It is from this beginning position that the rest of the fight flows. From a position that you adopt you must be able to both attack your enemy and defend yourself from attack. Fiore mentions nothing about attacking here, but he does say that:

"...are positioned in a place and in a way right to make a grand defence, waiting like this..."

The emphasis in this section seems to be one of defence rather than one of offence. Fiore wants to first ensure the safety of the combatant.

Fiore always mentions the words Posta and Guard together, making no real distinction between them. To understand Fiore's art it is vital that these guards and posta are understood perfectly. It is from these positions that the whole art of combat, as Fiore defines it, begin.

Fiore defines a guard in the following manner.

"And guard means that the man guards himself, and defends himself with it, from wounds by his enemy."

This seems straightforward. A guard is something that a man may defend himself from injury from his enemy.
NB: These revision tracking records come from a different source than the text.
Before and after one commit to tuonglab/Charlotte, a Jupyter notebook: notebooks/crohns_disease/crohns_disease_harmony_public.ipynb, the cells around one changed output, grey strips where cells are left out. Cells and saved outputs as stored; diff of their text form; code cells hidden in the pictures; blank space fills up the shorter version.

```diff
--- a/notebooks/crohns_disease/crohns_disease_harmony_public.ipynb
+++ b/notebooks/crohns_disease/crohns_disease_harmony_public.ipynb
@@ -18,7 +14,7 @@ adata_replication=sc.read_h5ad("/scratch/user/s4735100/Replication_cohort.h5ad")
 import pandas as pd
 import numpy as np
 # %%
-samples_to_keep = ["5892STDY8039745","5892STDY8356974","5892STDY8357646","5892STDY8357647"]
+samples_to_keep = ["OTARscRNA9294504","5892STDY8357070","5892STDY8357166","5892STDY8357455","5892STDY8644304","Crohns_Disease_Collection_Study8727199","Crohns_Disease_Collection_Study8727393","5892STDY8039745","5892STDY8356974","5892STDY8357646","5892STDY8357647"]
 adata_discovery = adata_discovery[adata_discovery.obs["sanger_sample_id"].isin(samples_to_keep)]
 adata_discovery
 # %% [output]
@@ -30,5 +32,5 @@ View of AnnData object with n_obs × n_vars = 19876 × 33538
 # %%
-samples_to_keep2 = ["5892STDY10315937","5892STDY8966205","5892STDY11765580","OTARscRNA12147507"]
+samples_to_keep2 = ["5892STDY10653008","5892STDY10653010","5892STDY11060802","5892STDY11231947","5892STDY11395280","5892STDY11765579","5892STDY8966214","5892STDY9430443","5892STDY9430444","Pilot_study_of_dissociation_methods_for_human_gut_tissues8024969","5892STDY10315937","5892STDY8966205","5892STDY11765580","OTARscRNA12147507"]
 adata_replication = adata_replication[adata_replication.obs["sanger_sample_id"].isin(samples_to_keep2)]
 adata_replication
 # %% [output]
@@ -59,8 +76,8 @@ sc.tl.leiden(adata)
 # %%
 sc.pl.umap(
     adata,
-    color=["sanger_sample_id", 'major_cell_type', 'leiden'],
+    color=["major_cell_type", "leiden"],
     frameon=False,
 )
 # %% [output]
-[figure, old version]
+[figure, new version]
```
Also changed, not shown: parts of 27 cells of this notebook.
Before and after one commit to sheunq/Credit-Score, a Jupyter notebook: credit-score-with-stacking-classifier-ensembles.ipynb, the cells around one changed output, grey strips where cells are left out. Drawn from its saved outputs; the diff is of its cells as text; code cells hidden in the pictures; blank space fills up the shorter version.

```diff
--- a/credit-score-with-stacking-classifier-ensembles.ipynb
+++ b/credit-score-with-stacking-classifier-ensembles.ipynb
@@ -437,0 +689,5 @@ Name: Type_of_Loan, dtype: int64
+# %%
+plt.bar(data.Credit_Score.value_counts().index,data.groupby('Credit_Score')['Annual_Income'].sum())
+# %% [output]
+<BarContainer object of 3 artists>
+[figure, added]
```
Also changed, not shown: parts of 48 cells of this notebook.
In other words, if an opponent would strike a combatant, then whatever that combatant does by putting his weapon in the way to stop the strike from hitting him is a guard, though not necessarily a good one.

A Posta, he states, is different from a guard, and Fiore gives this definition:

And Posta means the way of positioning your enemy and offending him, without danger for yourself.

Again, this seems to be pretty straightforward. Fiore is essentially saying, that even before any blows between two antagonists are exchanged then there is a method of affecting the position of an opponent.

These two definitions seem quite understandable when considered separately, but Fiore, also informs us that,

"Posta and guard is the same thing."

This essentially suggests that the Posta and the Guard both share the same function, and cannot be separated as two separate issues. When a combatant adopts a Posta from Fiore's manual, then he is performing two functions simultaneously which are to guard his body from an attack that the opponent may make, whilst at the same time he is affecting the position of the opponent. This is because, when a Posta is adopted, then certain lines of attack are denied to the opponent but it will threaten attacks coming from certain other areas. It is pointless for the opponent to threaten those lines that are already defended, as they are closed off, so he will adopt a position that will simultaneously threaten those lines that are not defended by the combatant, whilst at the same time trying to close down those areas that are threatened by the combatant's weapon.

In this way, by moving to different positions, and thereby threatening different lines and defending other lines, you force your opponent to move to different Posta.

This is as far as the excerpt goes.